Again, most people don’t buy into the alt-right’s absurd narrative. But a small, significant section of society have swallowed the lie, and now routinely reject any facts from mainstream sources as “biased” or “fake news”. To them, all of the media — from the Independent to the Guardian to the Mail to the BBC to ITV to CNN to the Times to Al-Jazeera to Buzzfeed to the South China Morning Post to the Dumfries & Galloway Standard — are all part of some vast conspiracy to prop up the metropolitan elite. We have now reached a point where a Brexiter, in a discussion about Brexit, will demand that you provide evidence to back up your point — and then, when you do, airily dismiss it because it happened to be published in the Sunday Times.
So if no conventional news sources can be trusted, who are these people listening to? Who has stepped into the information vacuum to expose The Real Truth? Blow me down with a feather, if it isn’t those selfsame alt-right demagogues! The alt-right demagogues, whose newsgathering resources generally stretch to a Twitter and YouTube account and a camera in their mum’s basement. The roving-reporter alt-right demagogues, like Paul Joseph Watson, who openly admits that he hardly ever leaves his Battersea flat, and Julian Assange, who has been trapped in the Ecuadorian embassy for five years.
(This post is plenty long enough without a diversion into the shameless mendacity of the alt-right, but I’ve posted a few examples here, and there are plenty more at Snopes, FactCheck.org and FullFact.)
It wasn’t enough, of course, to smear the media. They are, after all, just mirrors to majority opinion. If a new order is to be imposed, all the traditional institutions must be undermined.
Dominic Cummings’ “Take back control” was very clever. The NHS promise on the bus probably did it for some people. The Breaking Point poster, even though immigration from outside Europe had precisely jack shit to do with the EU, undoubtedly won over a few racists. But for me, the real stroke of genius from the Leave contingent, and the turning point of the whole campaign, was Michael Gove’s “People have had enough of experts.”
Never mind that he was told to say that by one of the exact same metropolitan elite experts he was maligning. Never mind that he apologised abjectly for the comment the next day and retracted it months later. In one pithy phrase, Gove manage to articulate the fury of millions of underachievers. He also single-handedly destroyed the last scrap of trust the public had in the system. Suddenly, the opinion of the man in the street was just as valid as that of someone who had spent years mastering her subject.
Gove’s (or, rather, Cummings’) ludicrous argument, that, because some trusted individuals once made an incorrect prediction, all their predictions are worthless, was the final justification for a Brexit vote among a decisive group of waverers. This arrant nonsense, combined with parallel whispering campaigns — Boris Johnson merrily defaming the EU in his columns for the Telegraph and Spectator, and the relentless demonisation of immigrants and Muslims in the Express, Mail, and far-right “news” sites — was what dragged Leave over the line.

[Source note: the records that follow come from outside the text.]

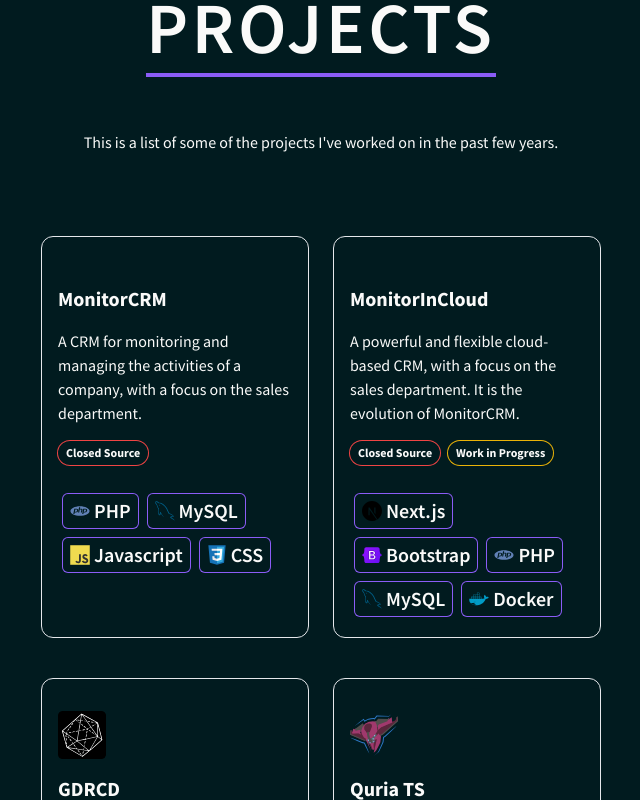
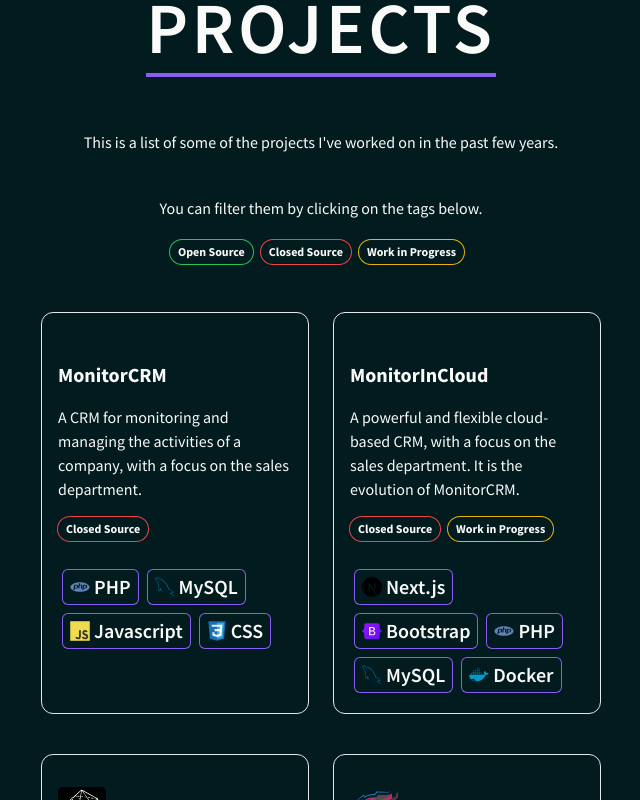
Before and after one commit to Kasui92/lucapattocchio.dev, a React (Vite) app: page / in a window 1280 px wide. Shown: the part 2240-3040 px from the top of the page, without its empty margins (319-959 px from the left). Built offline with nearby package versions, Linux system fonts and the light colour scheme.

Commit message:
upd: add filtered projects;

```diff
--- a/src/components/Projects/index.tsx
+++ b/src/components/Projects/index.tsx
@@ -1,7 +1,8 @@
-import { ReactElement } from 'react'
+import React, { ReactElement, useEffect } from 'react'
 import ProjectCard from '@/components/Projects/ProjectCard'
+import ProjectTag from '@/components/Projects/ProjectTag'
 
-import projects from '@/config/projects'
+import projects, { projectsTags } from '@/config/projects'
 import social from '@/config/social'
 
 /**
@@ -9,24 +10,71 @@ import social from '@/config/social'
  * @constructor
  */
 const Projects = (): ReactElement => {
+    // Set filtered tags to all tags by default
+    const [filteredTags, setFilteredTags] = React.useState<string[]>([...projectsTags.map((tag) => tag.label)])
+    const [filteredProjects, setFilteredProjects] = React.useState(projects)
+
+    /**
+     * Handle tag click event
+     * @param tag
+     */
+    const handleTagClick = (tag: string) => {
+        console.log(tag)
+        // If tag is already in filteredTags, remove it
+        if (filteredTags.includes(tag)) {
+            setFilteredTags(filteredTags.filter((item) => item !== tag))
+        } else {
+            // Otherwise, add it
+            setFilteredTags([...filteredTags, tag])
+        }
+    }
+
+    useEffect(() => {
+        setFilteredProjects(
+            projects.filter((project) => project?.tags && project.tags.some((tag) => filteredTags.includes(tag))),
+        )
+    }, [filteredTags])
+
     return (
         <section className={`relative py-32`} id={`About`}>
             <div className={`mx-auto w-[80%] xl:w-7/12`}>
                 <h2 className={`mb-16 text-center text-4xl font-semibold uppercase tracking-wider xl:text-7xl`}>
                     <span className={`border-b-4 border-violet-500`}>Projects</span>
                 </h2>
-                <div className={`flex flex-col gap-20`}>
+                <div className={`flex flex-col gap-10`}>
                     <div className={`mx-auto w-5/6 grow md:w-4/6 xl:w-3/4`}>
                         <div className={`flex flex-col gap-6 text-center leading-7`}>
                             This is a list of some of the projects I&apos;ve worked on in the past few years.
                         </div>
                     </div>
-                    <div className={`flex flex-col gap-4`}>
-                        <div className={`mx-auto grid grid-cols-1 gap-6 md:w-3/4 md:grid-cols-2`}>
-                            {projects.map((project, index) => (
-                                <ProjectCard project={project} key={index} />
+                    <div className={'mx-auto flex w-5/6 flex-col gap-5 md:w-4/6 xl:w-3/4'}>
+                        <div className={'text-center'}>You can filter them by clicking on the tags below.</div>
+                        <div className={'flex justify-center'}>
+                            {projectsTags.map((tag, index) => (
+                                <ProjectTag
+                                    color={tag.color}
+                                    label={tag.label}
+                                    key={index}
+                                    className={`cursor-pointer ${!filteredTags.includes(tag.label) && `opacity-60 ring-2`}`}
+                                    onClick={() => handleTagClick(tag.label)}
+                                />
                             ))}
                         </div>
+                    </div>
+                    <div className={`flex flex-col gap-6`}>
+                        {filteredProjects.length === 0 && (
+                            <div className={`flex flex-col items-center justify-center`}>
+                                <h3 className={`text-2xl font-semibold`}>No projects found</h3>
+                                <p className={`text-center`}>Try removing some filters</p>
+                            </div>
+                        )}
+                        {filteredProjects && filteredProjects.length > 0 && (
+                            <div className={`mx-auto grid grid-cols-1 gap-6 md:w-3/4 md:grid-cols-2`}>
+                                {filteredProjects.map((project, index) => (
+                                    <ProjectCard project={project} key={index} />
+                                ))}
+                            </div>
+                        )}
                         <a
                             className={`mx-auto flex flex-row items-center justify-center rounded-md border px-4 py-2 transition duration-300 ease-in-out hover:scale-110`}
                             href={social.github.url}
```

For years, liberals ignored all this mudslinging, I guess because they assumed no one was gullible enough to believe it. Hopefully, they’re waking up to the fact that they can’t afford to ignore it any more.
(I’ve got more to say on this subject, but I’ve already wittered on for too long. Part two will follow shortly.)